Verilogue's Golf Classic is an annual fundraising event that benefits the Make-A-Wish Foundation. In 2012, the event helped raise over $8,000 for the cause. The event's website is the starting point for event registration and information delivery to all participants and volunteers.
Not only did this project provide an opportunity to showcase the lighter, more playful side of a great company, it also provided the opportunity to improve upon the user experience of the inaugural site. With a year's worth of user feedback and data tracking under the belt, I was particularly excited to tackle this challenge. Having created the site for the event's first year, too, I was aware of the issues both internal and external users experienced with that site, and was determined to improve the experience in 2012, knowing it would lead to a higher conversion rate and less project management.
Our number one goal for the 2012 event was to simplify the donation/registration process. In 2011, we tracked registrations on a spreadsheet and accepted payment by cash or check only. Though we did a great job managing the process, it was overly time-consuming, hardly scalable and not the ideal experience for our users.
So in 2012 we opted to integrate PayPal. The brand is relatively well known, secure and hassle-free. They have an easy-to-use and well documented API, the transactional fees they charge are low and their terms/policies are pretty straight forward.
We added several PayPal buttons to the site to allow users to make donations, register and pay to participate and sign up to be a sponsor of the event. We also made available a generic, non-PayPal registration form for those users who preferred to pay via cash or check; made a PayPal looking button for the form to keep the look consistent.
Another significant improvement made to the registration process on the back end was our integration of Marketo, an automated marketing solution. Instead of tracking participants' activity on a spreadsheet, we added users to a mailing list using Marketo's API. No more manual tracking of registrations and payments. In 2012 we knew who signed up for what and could easily tailor custom messages to a more targeted group of participants.
As is the case with any good design, these improvements went mostly unnoticed by the event's participants. But that ultimately was the goal.
Another goal of the site was to show visitors who may not have participated in the first year's event what to expect using images taken from the prior year. To accomplish this, the site made use of a parallax scrolling effect, or the movement of layered images at different speeds. We had hundreds of pictures of the first year's participants golfing, winning prizes and having a great time. We wanted to display as many of these as possible without taking up too much real estate. The parallax scrolling effect not only allowed us to showcase all the fun of the previous year's event, but it also just looked cool and was a great way to break up content on the site.

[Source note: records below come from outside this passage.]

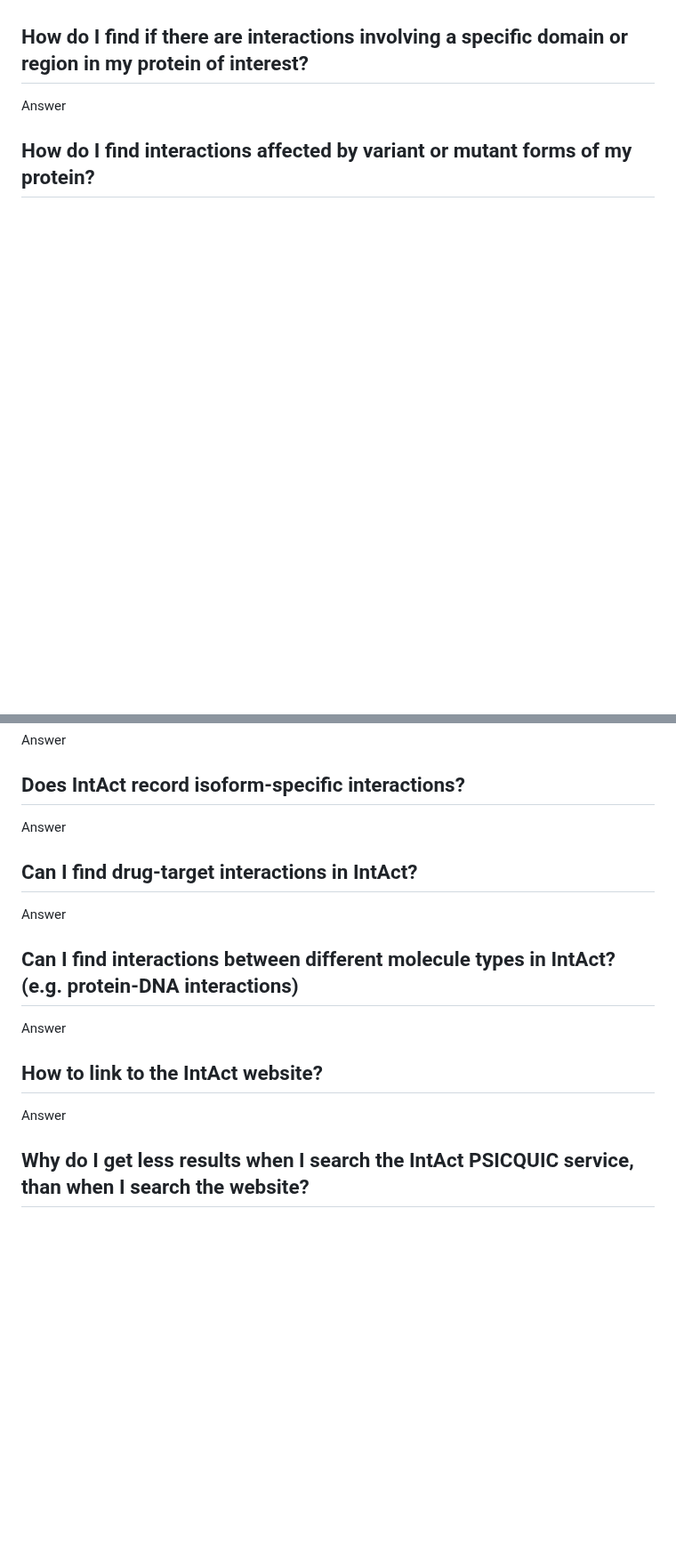
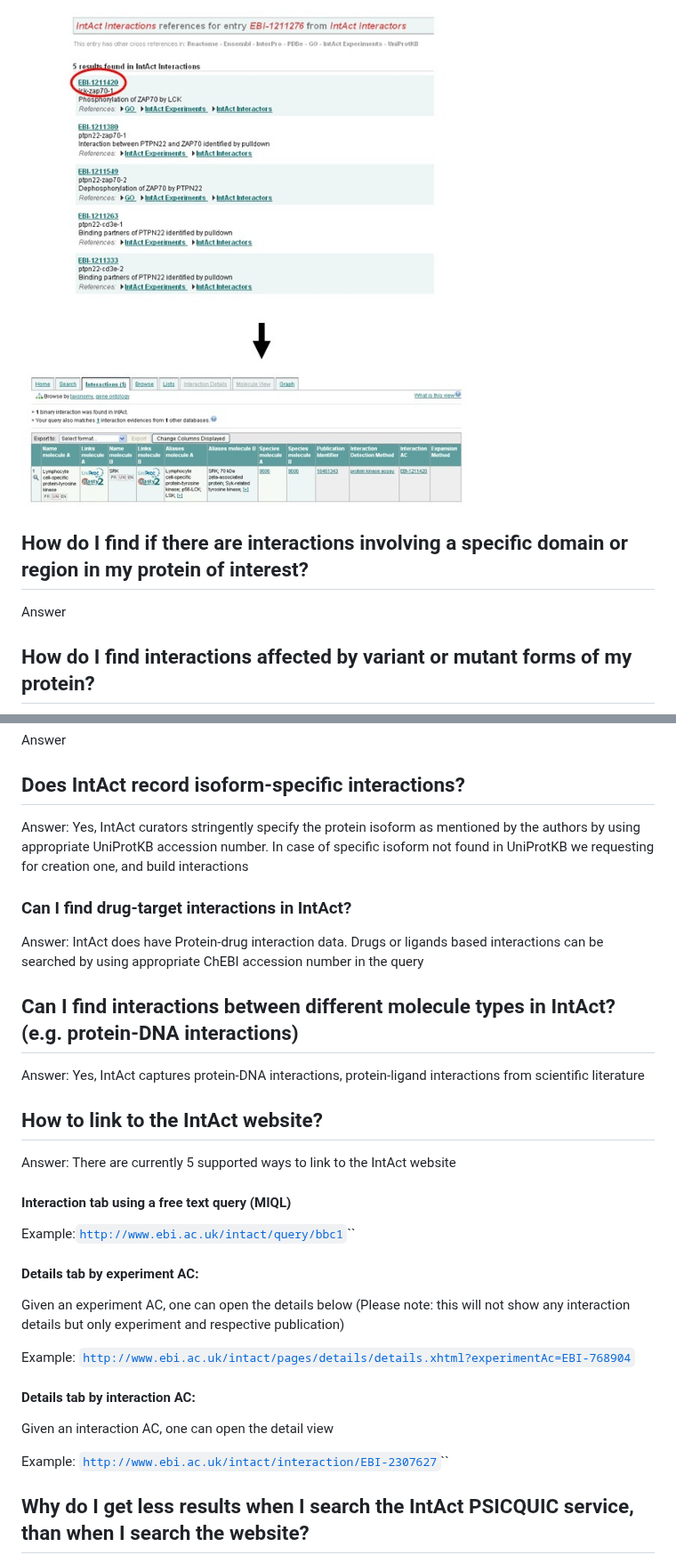
Before and after one commit to intact-portal/intact-portal-documentation, a Markdown page: help/faq/usage.md, 2 parts joined by grey strips. Shown at 89% size. Rendered like a GitHub page; pictures changed too: .gitbook/assets/image (3).png (added); blank space fills up the shorter version.

Commit message:
GitBook: [master] 2 pages and 4 assets modified

```diff
--- a/help/faq/usage.md
+++ b/help/faq/usage.md
@@ -22,3 +43,4 @@ Answer
+![](../../.gitbook/assets/image%20%283%29.png)
 
 ## How do I find if there are interactions involving a specific domain or region in my protein of interest?
 
@@ -30,19 +52,35 @@ Answer
 
 ## Does IntAct record isoform-specific interactions?
 
-Answer
+Answer: Yes, IntAct curators stringently  specify the protein isoform as mentioned by the authors by using appropriate UniProtKB accession number. In case of specific isoform not found in UniProtKB we requesting for creation one, and build interactions
 
-## Can I find drug-target interactions in IntAct?
+### Can I find drug-target interactions in IntAct?
 
-Answer
+Answer: IntAct does have Protein-drug interaction data. Drugs or ligands  based interactions can be searched by using appropriate ChEBI accession number in the query
 
 ## Can I find interactions between different molecule types in IntAct? \(e.g. protein-DNA interactions\)
 
-Answer
+Answer: Yes, IntAct captures protein-DNA interactions,  protein-ligand interactions from scientific literature
 
 ## How to link to the IntAct website?
 
-Answer
+Answer: There are currently 5 supported ways to link to the IntAct website
+
+#### Interaction tab using a free text query \(MIQL\)
+
+Example:[`http://www.ebi.ac.uk/intact/query/bbc1`](http://www.ebi.ac.uk/intact/query/bbc1)\`\`
+
+#### Details tab by experiment AC:
+
+Given an experiment AC, one can open the details below \(Please note: this will not show any interaction details but only experiment and respective publication\)
+
+Example: [`http://www.ebi.ac.uk/intact/pages/details/details.xhtml?experimentAc=EBI-768904`](http://www.ebi.ac.uk/intact/pages/details/details.xhtml?experimentAc=EBI-768904)
+
+#### Details tab by interaction AC:
+
+Given an interaction AC, one can open the detail view
+
+Example: [`http://www.ebi.ac.uk/intact/interaction/EBI-2307627`](http://www.ebi.ac.uk/intact/interaction/EBI-2307627)\`\`
 
 ## Why do I get less results when I search the IntAct PSICQUIC service, than when I search the website?
 
```
Also changed, not shown: other parts of help/faq/usage.md (+28 -7 lines), help/faq/README.md (+3 -1 lines), .gitbook/assets/image (1).png (added), .gitbook/assets/image (2).png (added), .gitbook/assets/image.png.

CSS Text-Shadows, Transitions and More
In addition to the parallax scrolling effect, the site was sprinkled with other cutting-edge CSS effects. The sponsor
images had an
opacity effect applied to them, where on hover they would "come to life"
in full color. The site's section titles used several layers of
text-shadow to make
the words look like they were jumping off the page. Some images were treated with a
transform: rotate() effect to give them a loosely-scattered-on-the-page look. And all the links and critical
text information was treated with a smooth
transition effect, where background and
font colors would change and text would move or become highlighted on hover. These additions, though not critical to the
overall design, did add to the enhanced experience for users who visited the site using modern browsers.
Adaptive Web Design
From analysis of the first year's site activity, we knew there would not be much traffic from devices other than desktops. Of course, a year had passed, and users' behavior patterns had changed as quickly as the devices they used. Even if tablets and mobile devices did not account for a significant amount of traffic, there were key interactions made on these devices we had to prepare for, which is why we decided to make the site adaptive.
The most critical interaction occurred the day of the event—participants needed to make it there. Many used their mobile devices to check on last minute details like location and time information. Others wanted to make last minute donations. Others still wanted to share the event with their social networks.
So in our adaptive design the site was stripped down to critical text, links and forms. Tapping location links on a
smartphone gave users quick access to directions via map apps. Tapping e-mail addresses provided quick access to event
admins for immediate help. And integrated share buttons allowed users to update their social network statuses on the go.
The mobile-optimized version of the site was built using
@media queries that adjusted
the fluid desktop layout to look good on small-screen devices while increasing the site's speed and performance, as